  2. Transportation. A division of infrastructure but important enough on its own, transportation systems in U.S. cities are in dire need of funding and innovation. Big cities especially face problems when transportation systems are not modernized. I believe that federal involvement in transportation is one of the key leverage points that the President and Congress have in creating jobs and driving the economy. I was in Chicago a few weeks back and heard the President’s former Chief of Staff Rahm Emanuel, now Mayor of Chicago, say this about government’s role in creating jobs, “I don’t create jobs, I create the environment where jobs can grow.” I agree with the mayor, and transportation improvements have much to do with creating that positive environment.
  3. Immigration. Some people think that because immigration issues are constantly in the news that we are actually having an immigration debate in this country. They would be wrong. We are not. Our national discussion is focused almost entirely on the border issue between Mexico and its border states with a dose of homeland security thrown in for good measure. Meanwhile, we have multi-national corporations leaving the U.S. because our laws make it too difficult to bring talented immigrants to work in their companies and our largest cities, long a landing place for immigrants, are losing population and becoming less competitive without an influx of innovation that immigrant populations usually bring with them. We need to enact appropriate legislation that allows for the U.S. to fully engage in the global economy.
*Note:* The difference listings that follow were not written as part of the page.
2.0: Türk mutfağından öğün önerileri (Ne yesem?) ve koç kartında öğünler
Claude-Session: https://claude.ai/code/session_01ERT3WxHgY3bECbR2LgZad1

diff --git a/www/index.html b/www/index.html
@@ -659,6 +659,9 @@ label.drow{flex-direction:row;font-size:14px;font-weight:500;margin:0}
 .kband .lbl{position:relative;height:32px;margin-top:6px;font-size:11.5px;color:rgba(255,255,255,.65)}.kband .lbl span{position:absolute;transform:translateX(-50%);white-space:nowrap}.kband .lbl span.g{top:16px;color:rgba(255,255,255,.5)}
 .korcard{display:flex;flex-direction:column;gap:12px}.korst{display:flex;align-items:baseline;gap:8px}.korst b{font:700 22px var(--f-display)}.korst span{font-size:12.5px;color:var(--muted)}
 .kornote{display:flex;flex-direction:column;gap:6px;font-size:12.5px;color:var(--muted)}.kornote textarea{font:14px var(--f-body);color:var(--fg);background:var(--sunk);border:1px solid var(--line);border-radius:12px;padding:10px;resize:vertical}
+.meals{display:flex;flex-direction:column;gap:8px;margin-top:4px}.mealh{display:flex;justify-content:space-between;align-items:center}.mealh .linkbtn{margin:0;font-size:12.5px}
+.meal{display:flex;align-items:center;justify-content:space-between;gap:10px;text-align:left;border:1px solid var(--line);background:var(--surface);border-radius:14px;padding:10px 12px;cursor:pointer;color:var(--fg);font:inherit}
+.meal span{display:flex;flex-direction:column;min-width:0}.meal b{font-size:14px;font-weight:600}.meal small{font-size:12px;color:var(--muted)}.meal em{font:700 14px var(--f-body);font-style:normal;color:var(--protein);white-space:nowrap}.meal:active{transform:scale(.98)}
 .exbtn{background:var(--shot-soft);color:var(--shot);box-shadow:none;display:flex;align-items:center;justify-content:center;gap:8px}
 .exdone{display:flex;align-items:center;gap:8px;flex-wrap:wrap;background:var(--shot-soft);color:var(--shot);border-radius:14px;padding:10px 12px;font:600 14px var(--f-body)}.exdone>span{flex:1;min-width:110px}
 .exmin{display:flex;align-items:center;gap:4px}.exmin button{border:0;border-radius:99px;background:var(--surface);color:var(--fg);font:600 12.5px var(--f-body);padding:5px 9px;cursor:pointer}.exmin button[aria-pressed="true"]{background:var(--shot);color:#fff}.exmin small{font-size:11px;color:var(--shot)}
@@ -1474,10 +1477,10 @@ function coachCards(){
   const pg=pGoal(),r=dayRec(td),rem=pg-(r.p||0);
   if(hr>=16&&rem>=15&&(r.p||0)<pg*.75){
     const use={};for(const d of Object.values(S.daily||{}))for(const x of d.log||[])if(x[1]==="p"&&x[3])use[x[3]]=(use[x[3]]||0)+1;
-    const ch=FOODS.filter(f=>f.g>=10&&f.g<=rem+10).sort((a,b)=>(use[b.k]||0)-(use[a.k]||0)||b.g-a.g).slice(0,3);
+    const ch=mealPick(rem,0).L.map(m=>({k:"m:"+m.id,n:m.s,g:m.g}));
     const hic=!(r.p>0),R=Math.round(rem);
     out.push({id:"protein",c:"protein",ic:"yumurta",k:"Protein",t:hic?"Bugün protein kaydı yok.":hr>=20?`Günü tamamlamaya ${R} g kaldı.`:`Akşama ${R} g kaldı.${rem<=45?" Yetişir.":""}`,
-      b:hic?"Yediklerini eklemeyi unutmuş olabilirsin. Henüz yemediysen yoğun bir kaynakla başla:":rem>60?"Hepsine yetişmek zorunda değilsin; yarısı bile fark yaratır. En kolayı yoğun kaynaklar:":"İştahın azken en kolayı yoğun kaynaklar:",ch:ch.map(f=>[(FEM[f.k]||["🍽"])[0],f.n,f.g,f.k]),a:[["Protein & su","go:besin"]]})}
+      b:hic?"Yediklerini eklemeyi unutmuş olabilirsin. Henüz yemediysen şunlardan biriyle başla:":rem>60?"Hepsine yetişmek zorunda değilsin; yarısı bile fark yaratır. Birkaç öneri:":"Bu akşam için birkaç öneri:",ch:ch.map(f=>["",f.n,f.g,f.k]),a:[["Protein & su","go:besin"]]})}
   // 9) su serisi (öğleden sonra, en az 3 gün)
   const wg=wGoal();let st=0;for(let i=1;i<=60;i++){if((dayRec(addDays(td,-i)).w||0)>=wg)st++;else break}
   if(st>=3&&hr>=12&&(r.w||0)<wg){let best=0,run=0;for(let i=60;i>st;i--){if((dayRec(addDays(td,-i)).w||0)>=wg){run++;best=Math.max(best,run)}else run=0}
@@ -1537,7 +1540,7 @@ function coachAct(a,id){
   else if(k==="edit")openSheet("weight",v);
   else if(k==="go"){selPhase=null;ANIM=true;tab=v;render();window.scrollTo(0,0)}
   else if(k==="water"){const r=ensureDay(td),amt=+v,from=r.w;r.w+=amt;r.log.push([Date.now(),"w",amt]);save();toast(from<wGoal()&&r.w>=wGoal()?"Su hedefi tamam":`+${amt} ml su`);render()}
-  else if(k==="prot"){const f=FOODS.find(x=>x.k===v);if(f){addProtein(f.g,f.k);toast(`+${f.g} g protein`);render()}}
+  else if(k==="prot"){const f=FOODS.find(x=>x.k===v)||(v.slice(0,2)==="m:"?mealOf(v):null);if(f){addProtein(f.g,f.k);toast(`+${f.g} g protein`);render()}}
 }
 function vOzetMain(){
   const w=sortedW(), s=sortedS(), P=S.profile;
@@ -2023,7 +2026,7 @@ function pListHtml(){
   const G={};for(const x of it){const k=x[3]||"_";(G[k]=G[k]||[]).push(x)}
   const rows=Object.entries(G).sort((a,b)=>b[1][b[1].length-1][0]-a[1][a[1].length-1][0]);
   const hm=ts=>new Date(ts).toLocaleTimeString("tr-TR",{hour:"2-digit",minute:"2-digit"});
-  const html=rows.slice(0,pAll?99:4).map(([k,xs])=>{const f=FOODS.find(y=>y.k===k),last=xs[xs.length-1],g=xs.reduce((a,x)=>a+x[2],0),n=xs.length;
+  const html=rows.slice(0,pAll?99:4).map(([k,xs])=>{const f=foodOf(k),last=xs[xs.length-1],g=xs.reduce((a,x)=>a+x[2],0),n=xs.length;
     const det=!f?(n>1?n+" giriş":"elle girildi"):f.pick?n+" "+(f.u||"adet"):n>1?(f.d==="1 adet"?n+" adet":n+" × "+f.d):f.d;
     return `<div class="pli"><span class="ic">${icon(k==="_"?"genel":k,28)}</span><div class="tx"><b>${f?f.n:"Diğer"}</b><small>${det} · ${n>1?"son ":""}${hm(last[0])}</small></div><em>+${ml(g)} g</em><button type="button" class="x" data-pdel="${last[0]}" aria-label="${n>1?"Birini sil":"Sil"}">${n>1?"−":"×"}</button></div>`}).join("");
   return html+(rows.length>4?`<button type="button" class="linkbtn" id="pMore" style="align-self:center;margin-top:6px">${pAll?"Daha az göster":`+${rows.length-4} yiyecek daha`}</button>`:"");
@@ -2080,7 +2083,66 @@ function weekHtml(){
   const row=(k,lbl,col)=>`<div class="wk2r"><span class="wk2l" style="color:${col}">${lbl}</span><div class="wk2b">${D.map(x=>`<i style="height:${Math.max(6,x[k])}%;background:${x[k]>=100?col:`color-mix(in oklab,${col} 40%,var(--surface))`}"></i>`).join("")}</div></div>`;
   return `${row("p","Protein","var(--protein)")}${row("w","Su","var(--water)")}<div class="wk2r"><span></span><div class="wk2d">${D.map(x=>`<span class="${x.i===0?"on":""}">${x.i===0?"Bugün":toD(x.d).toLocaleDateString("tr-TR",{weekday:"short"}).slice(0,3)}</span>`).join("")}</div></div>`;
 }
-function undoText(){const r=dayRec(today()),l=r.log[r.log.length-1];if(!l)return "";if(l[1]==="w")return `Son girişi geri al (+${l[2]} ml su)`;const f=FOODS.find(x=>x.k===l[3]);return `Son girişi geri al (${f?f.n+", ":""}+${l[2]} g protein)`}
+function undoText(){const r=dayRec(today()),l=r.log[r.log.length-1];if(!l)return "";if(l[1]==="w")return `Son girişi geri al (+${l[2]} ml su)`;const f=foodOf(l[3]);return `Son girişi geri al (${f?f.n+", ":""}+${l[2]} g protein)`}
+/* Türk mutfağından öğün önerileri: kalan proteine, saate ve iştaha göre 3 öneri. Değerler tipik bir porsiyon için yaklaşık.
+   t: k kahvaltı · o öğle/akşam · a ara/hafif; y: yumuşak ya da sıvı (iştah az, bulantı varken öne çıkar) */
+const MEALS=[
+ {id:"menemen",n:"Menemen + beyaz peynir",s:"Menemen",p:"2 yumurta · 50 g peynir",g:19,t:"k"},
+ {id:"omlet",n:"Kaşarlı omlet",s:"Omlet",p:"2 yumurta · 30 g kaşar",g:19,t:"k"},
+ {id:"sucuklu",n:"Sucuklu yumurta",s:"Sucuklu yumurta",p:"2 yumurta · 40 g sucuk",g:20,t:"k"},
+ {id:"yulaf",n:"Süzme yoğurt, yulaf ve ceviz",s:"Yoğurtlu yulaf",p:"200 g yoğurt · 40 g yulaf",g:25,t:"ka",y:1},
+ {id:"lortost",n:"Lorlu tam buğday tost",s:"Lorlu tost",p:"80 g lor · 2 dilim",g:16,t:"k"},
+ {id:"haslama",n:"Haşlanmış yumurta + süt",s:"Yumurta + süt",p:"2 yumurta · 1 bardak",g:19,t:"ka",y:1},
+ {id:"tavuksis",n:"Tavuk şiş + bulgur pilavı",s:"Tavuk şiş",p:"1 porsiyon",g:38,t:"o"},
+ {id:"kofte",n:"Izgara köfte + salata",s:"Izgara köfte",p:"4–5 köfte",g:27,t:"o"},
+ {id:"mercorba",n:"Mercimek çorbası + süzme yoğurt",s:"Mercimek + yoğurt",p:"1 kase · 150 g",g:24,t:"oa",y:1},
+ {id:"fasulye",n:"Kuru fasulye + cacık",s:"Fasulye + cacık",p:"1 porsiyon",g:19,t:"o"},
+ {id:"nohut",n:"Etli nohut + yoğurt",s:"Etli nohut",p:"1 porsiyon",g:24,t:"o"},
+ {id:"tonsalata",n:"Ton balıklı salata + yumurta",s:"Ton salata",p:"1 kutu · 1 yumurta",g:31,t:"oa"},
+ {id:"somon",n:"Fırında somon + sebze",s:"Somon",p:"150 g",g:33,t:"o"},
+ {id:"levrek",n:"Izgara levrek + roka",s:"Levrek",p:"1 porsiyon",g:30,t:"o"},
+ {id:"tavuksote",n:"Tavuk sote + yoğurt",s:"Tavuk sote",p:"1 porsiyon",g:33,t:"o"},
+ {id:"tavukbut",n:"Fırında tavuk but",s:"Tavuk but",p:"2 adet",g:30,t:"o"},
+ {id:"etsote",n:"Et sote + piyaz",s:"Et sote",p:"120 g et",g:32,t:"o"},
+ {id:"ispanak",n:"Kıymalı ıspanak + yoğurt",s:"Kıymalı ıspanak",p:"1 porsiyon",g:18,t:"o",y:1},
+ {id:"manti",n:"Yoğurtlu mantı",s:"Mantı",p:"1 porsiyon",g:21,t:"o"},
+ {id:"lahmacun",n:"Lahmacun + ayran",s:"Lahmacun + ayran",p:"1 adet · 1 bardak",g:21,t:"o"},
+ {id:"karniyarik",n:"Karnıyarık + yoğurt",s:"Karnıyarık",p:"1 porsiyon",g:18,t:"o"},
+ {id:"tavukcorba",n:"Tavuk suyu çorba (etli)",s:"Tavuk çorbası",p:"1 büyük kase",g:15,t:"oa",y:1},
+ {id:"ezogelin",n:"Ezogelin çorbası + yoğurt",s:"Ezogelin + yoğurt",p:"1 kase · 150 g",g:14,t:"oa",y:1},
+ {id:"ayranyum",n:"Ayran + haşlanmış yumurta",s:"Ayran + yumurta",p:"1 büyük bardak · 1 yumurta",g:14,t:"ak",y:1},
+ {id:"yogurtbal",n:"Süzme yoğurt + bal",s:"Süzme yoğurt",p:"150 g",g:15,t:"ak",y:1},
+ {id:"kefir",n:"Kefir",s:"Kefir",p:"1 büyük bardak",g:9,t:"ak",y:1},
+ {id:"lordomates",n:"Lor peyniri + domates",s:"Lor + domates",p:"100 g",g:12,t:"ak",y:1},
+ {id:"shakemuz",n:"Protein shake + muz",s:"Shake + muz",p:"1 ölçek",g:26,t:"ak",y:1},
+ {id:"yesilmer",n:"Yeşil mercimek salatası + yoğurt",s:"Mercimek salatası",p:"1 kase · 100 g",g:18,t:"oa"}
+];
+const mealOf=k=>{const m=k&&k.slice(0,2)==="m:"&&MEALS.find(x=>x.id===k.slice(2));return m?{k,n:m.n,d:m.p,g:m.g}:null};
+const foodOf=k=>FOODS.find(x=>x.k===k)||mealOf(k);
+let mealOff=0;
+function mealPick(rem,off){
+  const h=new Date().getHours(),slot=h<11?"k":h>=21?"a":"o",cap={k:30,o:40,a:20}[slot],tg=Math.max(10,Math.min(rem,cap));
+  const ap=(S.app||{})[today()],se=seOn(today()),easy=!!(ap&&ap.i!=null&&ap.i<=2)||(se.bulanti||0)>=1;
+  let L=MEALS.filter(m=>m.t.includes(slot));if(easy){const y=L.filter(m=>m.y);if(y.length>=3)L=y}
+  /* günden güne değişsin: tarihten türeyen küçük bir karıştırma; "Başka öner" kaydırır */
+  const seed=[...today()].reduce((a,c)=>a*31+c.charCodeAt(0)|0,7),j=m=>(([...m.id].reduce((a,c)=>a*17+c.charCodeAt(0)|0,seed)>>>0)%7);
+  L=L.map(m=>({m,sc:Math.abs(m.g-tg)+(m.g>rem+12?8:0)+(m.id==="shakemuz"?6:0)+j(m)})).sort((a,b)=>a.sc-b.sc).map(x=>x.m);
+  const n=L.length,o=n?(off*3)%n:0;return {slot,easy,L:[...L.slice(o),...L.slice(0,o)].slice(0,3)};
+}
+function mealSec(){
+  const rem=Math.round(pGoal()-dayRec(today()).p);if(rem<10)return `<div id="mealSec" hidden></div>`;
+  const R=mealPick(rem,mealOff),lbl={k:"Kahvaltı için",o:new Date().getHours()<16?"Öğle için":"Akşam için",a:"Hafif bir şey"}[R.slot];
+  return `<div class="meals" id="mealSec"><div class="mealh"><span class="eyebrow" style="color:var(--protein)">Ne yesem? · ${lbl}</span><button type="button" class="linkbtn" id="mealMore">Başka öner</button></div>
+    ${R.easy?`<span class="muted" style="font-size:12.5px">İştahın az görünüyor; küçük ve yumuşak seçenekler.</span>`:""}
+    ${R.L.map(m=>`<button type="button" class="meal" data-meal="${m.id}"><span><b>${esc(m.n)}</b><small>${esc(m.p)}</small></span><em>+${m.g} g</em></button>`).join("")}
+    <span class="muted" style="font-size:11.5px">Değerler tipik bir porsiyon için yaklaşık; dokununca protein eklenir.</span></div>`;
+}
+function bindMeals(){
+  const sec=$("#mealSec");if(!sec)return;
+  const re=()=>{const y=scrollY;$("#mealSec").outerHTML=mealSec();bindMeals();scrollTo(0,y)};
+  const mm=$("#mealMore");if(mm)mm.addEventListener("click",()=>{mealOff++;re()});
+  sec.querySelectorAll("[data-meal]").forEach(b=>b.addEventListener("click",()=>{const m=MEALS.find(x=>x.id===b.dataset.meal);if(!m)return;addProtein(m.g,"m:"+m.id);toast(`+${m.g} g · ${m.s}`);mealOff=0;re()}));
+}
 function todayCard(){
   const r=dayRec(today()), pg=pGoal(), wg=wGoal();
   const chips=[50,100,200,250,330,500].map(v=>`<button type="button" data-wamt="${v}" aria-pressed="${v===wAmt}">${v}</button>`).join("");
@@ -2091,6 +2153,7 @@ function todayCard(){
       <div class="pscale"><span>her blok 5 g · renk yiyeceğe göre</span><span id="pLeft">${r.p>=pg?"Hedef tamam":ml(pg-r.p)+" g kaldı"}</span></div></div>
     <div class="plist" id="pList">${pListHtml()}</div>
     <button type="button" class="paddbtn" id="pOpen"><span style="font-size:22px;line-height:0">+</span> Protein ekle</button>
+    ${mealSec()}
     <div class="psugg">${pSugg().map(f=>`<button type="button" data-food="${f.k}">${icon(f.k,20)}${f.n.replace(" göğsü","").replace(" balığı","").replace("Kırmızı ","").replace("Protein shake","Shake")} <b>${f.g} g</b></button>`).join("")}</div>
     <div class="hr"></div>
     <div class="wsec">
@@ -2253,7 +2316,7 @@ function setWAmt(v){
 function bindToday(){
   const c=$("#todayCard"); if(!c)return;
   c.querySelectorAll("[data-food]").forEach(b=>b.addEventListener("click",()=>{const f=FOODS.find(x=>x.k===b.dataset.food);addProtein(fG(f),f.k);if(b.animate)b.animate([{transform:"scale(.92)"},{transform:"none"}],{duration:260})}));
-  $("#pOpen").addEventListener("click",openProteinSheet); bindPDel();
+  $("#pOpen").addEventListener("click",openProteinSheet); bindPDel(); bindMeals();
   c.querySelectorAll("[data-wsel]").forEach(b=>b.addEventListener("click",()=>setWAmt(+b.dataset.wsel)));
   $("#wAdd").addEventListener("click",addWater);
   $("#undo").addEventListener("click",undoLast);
The Mexico issue is important and homeland security is essential, but we need reforms that allow this country to remain the principle destination for talented people from around the world.

Failing any progress on the preceding items, I hope to get a picture with the President because my six-year-old still thinks (with a shout out to Ron Burgundy) that “I’m a pretty big deal.” I figure that even with a picture with President Obama that I’ve only got a few years left before he figures out otherwise, so I am going to savor the time until then.